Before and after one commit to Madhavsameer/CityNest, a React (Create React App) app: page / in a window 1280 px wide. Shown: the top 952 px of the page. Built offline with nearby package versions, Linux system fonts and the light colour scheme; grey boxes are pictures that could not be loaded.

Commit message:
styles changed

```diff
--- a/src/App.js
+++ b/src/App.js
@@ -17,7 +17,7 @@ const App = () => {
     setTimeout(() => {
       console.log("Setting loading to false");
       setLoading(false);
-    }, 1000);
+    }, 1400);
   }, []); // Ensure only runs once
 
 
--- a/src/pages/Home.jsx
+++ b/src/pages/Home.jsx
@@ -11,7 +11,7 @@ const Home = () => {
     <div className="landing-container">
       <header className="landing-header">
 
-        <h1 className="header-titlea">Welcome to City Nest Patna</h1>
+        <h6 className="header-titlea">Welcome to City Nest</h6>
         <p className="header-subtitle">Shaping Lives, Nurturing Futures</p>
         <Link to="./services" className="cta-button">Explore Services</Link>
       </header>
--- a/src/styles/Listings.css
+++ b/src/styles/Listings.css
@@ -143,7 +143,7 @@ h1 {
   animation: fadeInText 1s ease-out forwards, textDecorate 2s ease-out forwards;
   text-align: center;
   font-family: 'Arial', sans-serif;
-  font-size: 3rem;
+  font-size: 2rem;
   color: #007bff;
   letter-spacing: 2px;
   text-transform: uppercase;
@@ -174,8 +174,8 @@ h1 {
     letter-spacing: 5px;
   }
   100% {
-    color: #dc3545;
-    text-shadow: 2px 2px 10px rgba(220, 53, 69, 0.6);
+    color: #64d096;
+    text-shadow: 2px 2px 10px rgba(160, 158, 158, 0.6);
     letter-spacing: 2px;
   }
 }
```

• [EXERCISE PROMPT] From the records above, report the count of lines containing "header" and nothing more.

• [RESULT OF THE TASK] 5